D2: AI Augmented Schedule Management
Researchers and Product Developers are welcome to use our results!
- A video illustrating the application
- A paper with technical and evaluation details -
Edmund H. Durfee, Lynn H. Garrett, and Abigail Johnson. “Promoting Independence with a Schedule Management Assistant that Anticipates Disruptions,” Journal of Healthcare Informatics Research 4:19-49, 2020.
- A repository with our prototype source code
- A data repository containing a transcript of our final expert focus group session and a summary of the key themes identified
Principal Investigator: Dr. Edmund Durfee
Coordinator: Mrs. Donna Omichinski
Graduate Students: Ms. Lynn Garrett, Dr. Jason Sleight, & Mr. Drew Davis

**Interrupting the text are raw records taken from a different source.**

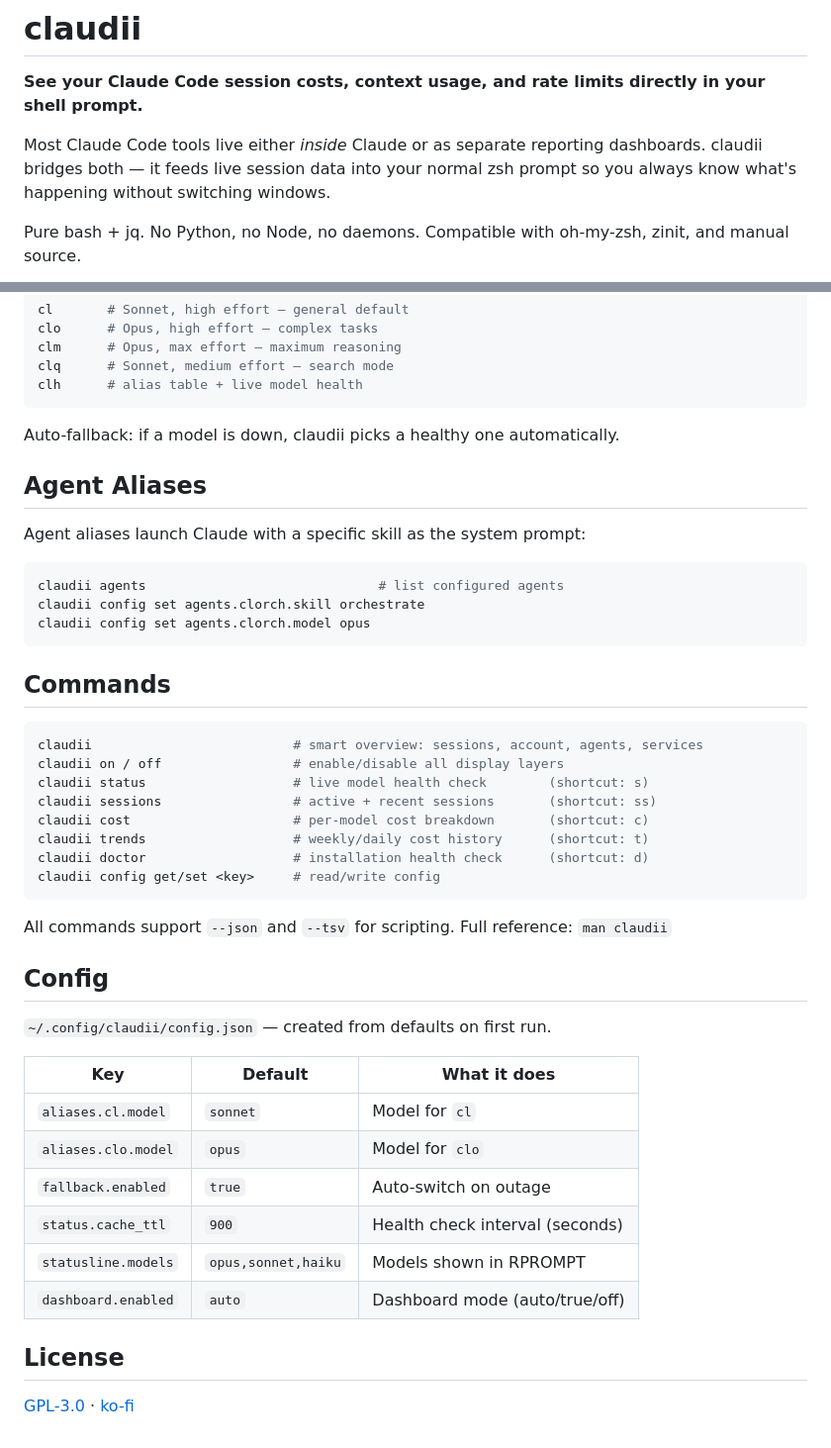
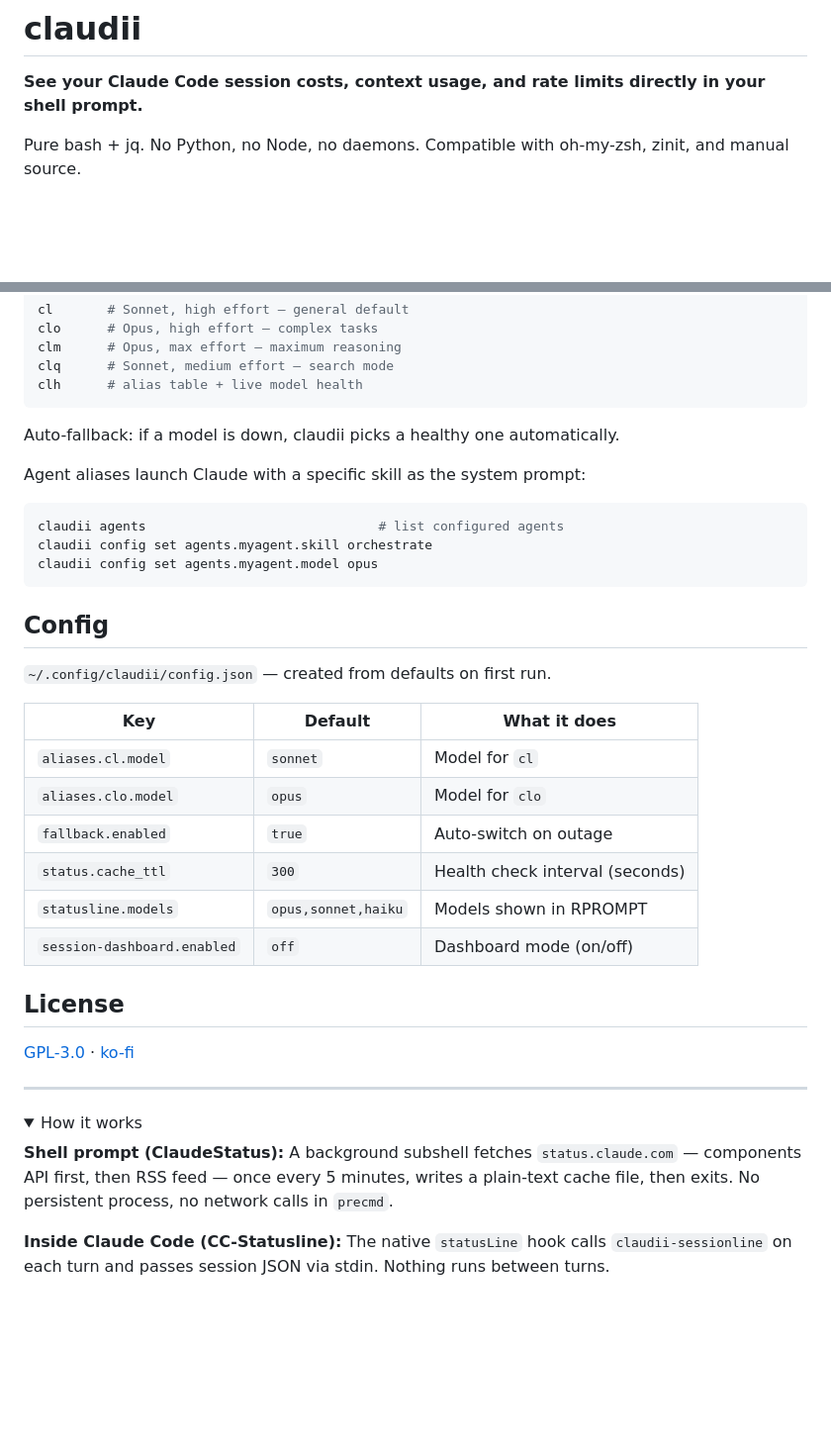
Before and after one commit to bmmmm/claudii, a Markdown page: README.md, 2 parts joined by grey strips. Shown at 99% size. Drawn GitHub-style; folded sections open; blank space fills up the shorter version.

````diff
--- a/README.md
+++ b/README.md
@@ -1,8 +1,6 @@
 # claudii
 
 **See your Claude Code session costs, context usage, and rate limits directly in your shell prompt.**
-
-Most Claude Code tools live either *inside* Claude or as separate reporting dashboards. claudii bridges both — it feeds live session data into your normal zsh prompt so you always know what's happening without switching windows.
 
 Pure bash + jq. No Python, no Node, no daemons. Compatible with oh-my-zsh, zinit, and manual source.
 
@@ -89,30 +97,13 @@ clh      # alias table + live model health
 
 Auto-fallback: if a model is down, claudii picks a healthy one automatically.
 
-## Agent Aliases
-
 Agent aliases launch Claude with a specific skill as the system prompt:
 
 ```bash
 claudii agents                              # list configured agents
-claudii config set agents.clorch.skill orchestrate
-claudii config set agents.clorch.model opus
+claudii config set agents.myagent.skill orchestrate
+claudii config set agents.myagent.model opus
 ```
-
-## Commands
-
-```bash
-claudii                          # smart overview: sessions, account, agents, services
-claudii on / off                 # enable/disable all display layers
-claudii status                   # live model health check        (shortcut: s)
-claudii sessions                 # active + recent sessions       (shortcut: ss)
-claudii cost                     # per-model cost breakdown       (shortcut: c)
-claudii trends                   # weekly/daily cost history      (shortcut: t)
-claudii doctor                   # installation health check      (shortcut: d)
-claudii config get/set <key>     # read/write config
-```
-
-All commands support `--json` and `--tsv` for scripting. Full reference: `man claudii`
 
 ## Config
 
@@ -123,10 +114,21 @@ All commands support `--json` and `--tsv` for scripting. Full reference: `man cl
 | `aliases.cl.model` | `sonnet` | Model for `cl` |
 | `aliases.clo.model` | `opus` | Model for `clo` |
 | `fallback.enabled` | `true` | Auto-switch on outage |
-| `status.cache_ttl` | `900` | Health check interval (seconds) |
+| `status.cache_ttl` | `300` | Health check interval (seconds) |
 | `statusline.models` | `opus,sonnet,haiku` | Models shown in RPROMPT |
-| `dashboard.enabled` | `auto` | Dashboard mode (auto/true/off) |
+| `session-dashboard.enabled` | `off` | Dashboard mode (on/off) |
 
 ## License
 
 [GPL-3.0](LICENSE) · [ko-fi](https://ko-fi.com/bmabma)
+
+---
+
+<details>
+<summary>How it works</summary>
+
+**Shell prompt (ClaudeStatus):** A background subshell fetches `status.claude.com` — components API first, then RSS feed — once every 5 minutes, writes a plain-text cache file, then exits. No persistent process, no network calls in `precmd`.
+
+**Inside Claude Code (CC-Statusline):** The native `statusLine` hook calls `claudii-sessionline` on each turn and passes session JSON via stdin. Nothing runs between turns.
+
+</details>
````
Also changed, not shown: other parts of README.md (+28 -18 lines), CHANGELOG.md (+2 -0 lines).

Undergraduate Students: Mr. Jordan McKay & Mr. Drew Canada
Participation in everyday unscripted and informal life situations generally involves risk that the environmental and social context might differ from expectations. Physical and/or cognitive impairments typically accentuate such risks by reducing a person’s ability to respond to the unexpected.
In particular, adolescents and young adults taking on increased self-management responsibilities will typically lack the life experience needed for anticipating, recognizing, and overcoming such obstacles.
In response, they may overestimate the likelihood, severity, and/or inflexibility of such situations, while underestimating their competence for handling them, and thus unnecessarily miss out on enriching experiences within their grasp. Or they may underestimate the risks and overestimate their own abilities, and thus may put themselves in positions that leave them feeling physically or socially inadequate, and even risk their health.
This development project designed, prototyped, and evaluated decision-support technologies that augment cognition of inexperienced decision makers to avoid overestimating or underestimating risk so as to maximize safe, positive participation in meaningful activities and life experiences. The resulting application maximizes flexibility to the adolescent by offering a choice of any activities that could be done without violating constraints on getting everything done at appropriate times. The application helps visualize the downstream consequences of earlier choices in the day, and allows the user to add, remove, or modify activities as the day progresses.
Importantly for an adolescent transitioning to self-management, the application supports connections between the schedules of multiple people, such that, for example, decisions by an adolescent and a parent are reflected in each other’s schedules, allowing dynamic coordination over familial activities (e.g., dinner together) and healthcare activities (e.g., therapy that requires a parent’s help).
Over the project lifetime, prototype versions of the application were presented to focus groups that could include adolescent/parent dyads as well as clinical experts. By incorporating feedback, the prototype addresses needs that are not met in existing products, especially for adolescents with complex health challenges.
With the conclusion of the project, the concepts, technical insights, and evaluations of the developed technologies are now available for other researchers to build off of, and in particular for developers of commercial products to use to increase the utility of their products for all users, but especially for inexperienced users for whom errors in schedule management can have significant health consequences.